> REQUIRED ACTION
Go through the entries below and write each one out exactly.

======== EXTRACTED MATERIAL ========

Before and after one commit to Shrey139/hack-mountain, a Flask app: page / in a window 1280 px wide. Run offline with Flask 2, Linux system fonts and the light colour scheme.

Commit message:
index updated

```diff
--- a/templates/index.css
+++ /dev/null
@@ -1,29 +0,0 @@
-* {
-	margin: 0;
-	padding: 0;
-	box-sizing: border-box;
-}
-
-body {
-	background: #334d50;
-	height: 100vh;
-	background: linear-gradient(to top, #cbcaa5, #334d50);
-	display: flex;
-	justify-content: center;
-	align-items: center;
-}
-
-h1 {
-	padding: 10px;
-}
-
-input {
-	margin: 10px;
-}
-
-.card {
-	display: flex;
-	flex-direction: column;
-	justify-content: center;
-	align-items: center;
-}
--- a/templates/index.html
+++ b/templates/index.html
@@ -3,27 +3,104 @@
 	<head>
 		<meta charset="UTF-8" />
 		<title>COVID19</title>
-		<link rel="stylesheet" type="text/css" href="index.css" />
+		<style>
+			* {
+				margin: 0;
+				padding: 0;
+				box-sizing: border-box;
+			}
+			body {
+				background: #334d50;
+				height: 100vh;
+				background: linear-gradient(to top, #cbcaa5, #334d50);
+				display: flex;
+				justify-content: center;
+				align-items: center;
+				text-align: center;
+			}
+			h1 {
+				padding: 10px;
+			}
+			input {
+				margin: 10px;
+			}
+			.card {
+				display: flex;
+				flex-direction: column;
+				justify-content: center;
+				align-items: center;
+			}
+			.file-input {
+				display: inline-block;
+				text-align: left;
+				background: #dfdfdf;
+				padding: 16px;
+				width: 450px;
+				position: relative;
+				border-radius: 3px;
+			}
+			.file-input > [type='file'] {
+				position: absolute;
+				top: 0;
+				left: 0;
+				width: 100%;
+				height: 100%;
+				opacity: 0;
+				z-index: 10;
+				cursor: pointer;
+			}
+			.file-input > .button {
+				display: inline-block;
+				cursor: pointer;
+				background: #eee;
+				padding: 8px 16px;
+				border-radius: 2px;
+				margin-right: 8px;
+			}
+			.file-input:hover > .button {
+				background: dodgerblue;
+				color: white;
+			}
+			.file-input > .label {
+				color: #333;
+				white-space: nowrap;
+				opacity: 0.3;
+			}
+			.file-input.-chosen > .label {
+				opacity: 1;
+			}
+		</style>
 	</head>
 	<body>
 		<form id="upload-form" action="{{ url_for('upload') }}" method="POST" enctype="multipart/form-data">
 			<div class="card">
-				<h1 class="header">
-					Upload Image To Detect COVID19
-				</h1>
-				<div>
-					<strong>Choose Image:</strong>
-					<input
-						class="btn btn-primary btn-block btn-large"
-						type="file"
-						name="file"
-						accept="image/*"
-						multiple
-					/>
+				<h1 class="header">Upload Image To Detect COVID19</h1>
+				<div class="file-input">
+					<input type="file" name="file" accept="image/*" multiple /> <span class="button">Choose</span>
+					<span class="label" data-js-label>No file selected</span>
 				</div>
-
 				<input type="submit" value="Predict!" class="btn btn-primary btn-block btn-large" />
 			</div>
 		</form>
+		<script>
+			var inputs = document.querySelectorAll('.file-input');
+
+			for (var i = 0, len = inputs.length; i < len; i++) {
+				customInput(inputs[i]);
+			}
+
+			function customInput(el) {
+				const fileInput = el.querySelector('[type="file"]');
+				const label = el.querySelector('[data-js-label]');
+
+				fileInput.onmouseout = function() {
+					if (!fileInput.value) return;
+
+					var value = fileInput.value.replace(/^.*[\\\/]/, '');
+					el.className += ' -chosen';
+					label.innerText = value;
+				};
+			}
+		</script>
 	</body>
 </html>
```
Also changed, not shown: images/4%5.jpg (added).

========

> SOLUTION TO THE EXERCISE
Before and after one commit to Shrey139/hack-mountain, a Flask app: page / in a window 1280 px wide. Run offline with Flask 2, Linux system fonts and the light colour scheme.

Commit message:
index updated

```diff
--- a/templates/index.css
+++ /dev/null
@@ -1,29 +0,0 @@
-* {
-	margin: 0;
-	padding: 0;
-	box-sizing: border-box;
-}
-
-body {
-	background: #334d50;
-	height: 100vh;
-	background: linear-gradient(to top, #cbcaa5, #334d50);
-	display: flex;
-	justify-content: center;
-	align-items: center;
-}
-
-h1 {
-	padding: 10px;
-}
-
-input {
-	margin: 10px;
-}
-
-.card {
-	display: flex;
-	flex-direction: column;
-	justify-content: center;
-	align-items: center;
-}
--- a/templates/index.html
+++ b/templates/index.html
@@ -3,27 +3,104 @@
 	<head>
 		<meta charset="UTF-8" />
 		<title>COVID19</title>
-		<link rel="stylesheet" type="text/css" href="index.css" />
+		<style>
+			* {
+				margin: 0;
+				padding: 0;
+				box-sizing: border-box;
+			}
+			body {
+				background: #334d50;
+				height: 100vh;
+				background: linear-gradient(to top, #cbcaa5, #334d50);
+				display: flex;
+				justify-content: center;
+				align-items: center;
+				text-align: center;
+			}
+			h1 {
+				padding: 10px;
+			}
+			input {
+				margin: 10px;
+			}
+			.card {
+				display: flex;
+				flex-direction: column;
+				justify-content: center;
+				align-items: center;
+			}
+			.file-input {
+				display: inline-block;
+				text-align: left;
+				background: #dfdfdf;
+				padding: 16px;
+				width: 450px;
+				position: relative;
+				border-radius: 3px;
+			}
+			.file-input > [type='file'] {
+				position: absolute;
+				top: 0;
+				left: 0;
+				width: 100%;
+				height: 100%;
+				opacity: 0;
+				z-index: 10;
+				cursor: pointer;
+			}
+			.file-input > .button {
+				display: inline-block;
+				cursor: pointer;
+				background: #eee;
+				padding: 8px 16px;
+				border-radius: 2px;
+				margin-right: 8px;
+			}
+			.file-input:hover > .button {
+				background: dodgerblue;
+				color: white;
+			}
+			.file-input > .label {
+				color: #333;
+				white-space: nowrap;
+				opacity: 0.3;
+			}
+			.file-input.-chosen > .label {
+				opacity: 1;
+			}
+		</style>
 	</head>
 	<body>
 		<form id="upload-form" action="{{ url_for('upload') }}" method="POST" enctype="multipart/form-data">
 			<div class="card">
-				<h1 class="header">
-					Upload Image To Detect COVID19
-				</h1>
-				<div>
-					<strong>Choose Image:</strong>
-					<input
-						class="btn btn-primary btn-block btn-large"
-						type="file"
-						name="file"
-						accept="image/*"
-						multiple
-					/>
+				<h1 class="header">Upload Image To Detect COVID19</h1>
+				<div class="file-input">
+					<input type="file" name="file" accept="image/*" multiple /> <span class="button">Choose</span>
+					<span class="label" data-js-label>No file selected</span>
 				</div>
-
 				<input type="submit" value="Predict!" class="btn btn-primary btn-block btn-large" />
 			</div>
 		</form>
+		<script>
+			var inputs = document.querySelectorAll('.file-input');
+
+			for (var i = 0, len = inputs.length; i < len; i++) {
+				customInput(inputs[i]);
+			}
+
+			function customInput(el) {
+				const fileInput = el.querySelector('[type="file"]');
+				const label = el.querySelector('[data-js-label]');
+
+				fileInput.onmouseout = function() {
+					if (!fileInput.value) return;
+
+					var value = fileInput.value.replace(/^.*[\\\/]/, '');
+					el.className += ' -chosen';
+					label.innerText = value;
+				};
+			}
+		</script>
 	</body>
 </html>
```
Also changed, not shown: images/4%5.jpg (added).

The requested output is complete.